WHAT IS NEEDED
Copy out all of the entries below without any change.

Data entries
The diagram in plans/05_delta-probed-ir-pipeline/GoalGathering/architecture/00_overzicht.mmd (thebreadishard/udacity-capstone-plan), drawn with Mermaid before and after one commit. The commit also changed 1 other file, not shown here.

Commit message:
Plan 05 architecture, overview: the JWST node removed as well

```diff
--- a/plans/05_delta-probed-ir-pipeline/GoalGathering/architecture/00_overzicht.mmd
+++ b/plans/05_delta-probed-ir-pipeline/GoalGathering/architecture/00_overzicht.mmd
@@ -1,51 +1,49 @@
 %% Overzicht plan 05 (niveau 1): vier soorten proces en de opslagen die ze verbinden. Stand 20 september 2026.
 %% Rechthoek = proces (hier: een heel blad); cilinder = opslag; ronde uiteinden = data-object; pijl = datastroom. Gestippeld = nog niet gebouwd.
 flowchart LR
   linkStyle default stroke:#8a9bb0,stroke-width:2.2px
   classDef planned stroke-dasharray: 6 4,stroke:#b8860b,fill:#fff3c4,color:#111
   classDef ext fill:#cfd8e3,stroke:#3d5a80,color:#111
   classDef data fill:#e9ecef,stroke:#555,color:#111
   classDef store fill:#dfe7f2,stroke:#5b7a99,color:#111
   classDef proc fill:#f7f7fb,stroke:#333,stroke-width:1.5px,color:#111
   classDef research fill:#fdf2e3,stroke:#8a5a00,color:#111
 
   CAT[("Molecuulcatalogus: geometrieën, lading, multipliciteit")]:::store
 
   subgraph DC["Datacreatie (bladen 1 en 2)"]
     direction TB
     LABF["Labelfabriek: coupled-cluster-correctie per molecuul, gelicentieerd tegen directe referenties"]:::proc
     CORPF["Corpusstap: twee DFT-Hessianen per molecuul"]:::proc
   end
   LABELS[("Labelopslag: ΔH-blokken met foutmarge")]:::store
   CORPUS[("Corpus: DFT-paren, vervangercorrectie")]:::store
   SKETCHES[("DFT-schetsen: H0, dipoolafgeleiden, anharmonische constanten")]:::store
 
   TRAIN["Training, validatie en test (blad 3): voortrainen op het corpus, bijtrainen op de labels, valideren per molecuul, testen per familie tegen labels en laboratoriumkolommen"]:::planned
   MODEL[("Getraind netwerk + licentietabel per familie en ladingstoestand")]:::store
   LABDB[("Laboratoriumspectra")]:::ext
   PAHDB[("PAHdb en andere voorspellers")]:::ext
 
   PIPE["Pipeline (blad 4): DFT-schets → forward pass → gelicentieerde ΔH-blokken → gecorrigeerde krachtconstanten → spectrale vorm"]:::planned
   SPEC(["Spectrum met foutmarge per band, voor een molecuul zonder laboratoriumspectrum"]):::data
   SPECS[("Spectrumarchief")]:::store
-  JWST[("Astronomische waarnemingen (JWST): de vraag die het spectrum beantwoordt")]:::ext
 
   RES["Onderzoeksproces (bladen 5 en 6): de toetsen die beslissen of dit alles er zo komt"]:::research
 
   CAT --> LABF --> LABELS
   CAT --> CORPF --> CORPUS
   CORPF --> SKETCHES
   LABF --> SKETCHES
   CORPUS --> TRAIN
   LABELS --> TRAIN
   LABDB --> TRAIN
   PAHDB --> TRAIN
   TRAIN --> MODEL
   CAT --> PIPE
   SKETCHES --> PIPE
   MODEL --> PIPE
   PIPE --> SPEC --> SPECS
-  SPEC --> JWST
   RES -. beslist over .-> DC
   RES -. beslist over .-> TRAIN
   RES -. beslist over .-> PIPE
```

COMPLETED EXERCISE
The diagram in plans/05_delta-probed-ir-pipeline/GoalGathering/architecture/00_overzicht.mmd (thebreadishard/udacity-capstone-plan), drawn with Mermaid before and after one commit. The commit also changed 1 other file, not shown here.

Commit message:
Plan 05 architecture, overview: the JWST node removed as well

```diff
--- a/plans/05_delta-probed-ir-pipeline/GoalGathering/architecture/00_overzicht.mmd
+++ b/plans/05_delta-probed-ir-pipeline/GoalGathering/architecture/00_overzicht.mmd
@@ -1,51 +1,49 @@
 %% Overzicht plan 05 (niveau 1): vier soorten proces en de opslagen die ze verbinden. Stand 20 september 2026.
 %% Rechthoek = proces (hier: een heel blad); cilinder = opslag; ronde uiteinden = data-object; pijl = datastroom. Gestippeld = nog niet gebouwd.
 flowchart LR
   linkStyle default stroke:#8a9bb0,stroke-width:2.2px
   classDef planned stroke-dasharray: 6 4,stroke:#b8860b,fill:#fff3c4,color:#111
   classDef ext fill:#cfd8e3,stroke:#3d5a80,color:#111
   classDef data fill:#e9ecef,stroke:#555,color:#111
   classDef store fill:#dfe7f2,stroke:#5b7a99,color:#111
   classDef proc fill:#f7f7fb,stroke:#333,stroke-width:1.5px,color:#111
   classDef research fill:#fdf2e3,stroke:#8a5a00,color:#111
 
   CAT[("Molecuulcatalogus: geometrieën, lading, multipliciteit")]:::store
 
   subgraph DC["Datacreatie (bladen 1 en 2)"]
     direction TB
     LABF["Labelfabriek: coupled-cluster-correctie per molecuul, gelicentieerd tegen directe referenties"]:::proc
     CORPF["Corpusstap: twee DFT-Hessianen per molecuul"]:::proc
   end
   LABELS[("Labelopslag: ΔH-blokken met foutmarge")]:::store
   CORPUS[("Corpus: DFT-paren, vervangercorrectie")]:::store
   SKETCHES[("DFT-schetsen: H0, dipoolafgeleiden, anharmonische constanten")]:::store
 
   TRAIN["Training, validatie en test (blad 3): voortrainen op het corpus, bijtrainen op de labels, valideren per molecuul, testen per familie tegen labels en laboratoriumkolommen"]:::planned
   MODEL[("Getraind netwerk + licentietabel per familie en ladingstoestand")]:::store
   LABDB[("Laboratoriumspectra")]:::ext
   PAHDB[("PAHdb en andere voorspellers")]:::ext
 
   PIPE["Pipeline (blad 4): DFT-schets → forward pass → gelicentieerde ΔH-blokken → gecorrigeerde krachtconstanten → spectrale vorm"]:::planned
   SPEC(["Spectrum met foutmarge per band, voor een molecuul zonder laboratoriumspectrum"]):::data
   SPECS[("Spectrumarchief")]:::store
-  JWST[("Astronomische waarnemingen (JWST): de vraag die het spectrum beantwoordt")]:::ext
 
   RES["Onderzoeksproces (bladen 5 en 6): de toetsen die beslissen of dit alles er zo komt"]:::research
 
   CAT --> LABF --> LABELS
   CAT --> CORPF --> CORPUS
   CORPF --> SKETCHES
   LABF --> SKETCHES
   CORPUS --> TRAIN
   LABELS --> TRAIN
   LABDB --> TRAIN
   PAHDB --> TRAIN
   TRAIN --> MODEL
   CAT --> PIPE
   SKETCHES --> PIPE
   MODEL --> PIPE
   PIPE --> SPEC --> SPECS
-  SPEC --> JWST
   RES -. beslist over .-> DC
   RES -. beslist over .-> TRAIN
   RES -. beslist over .-> PIPE
```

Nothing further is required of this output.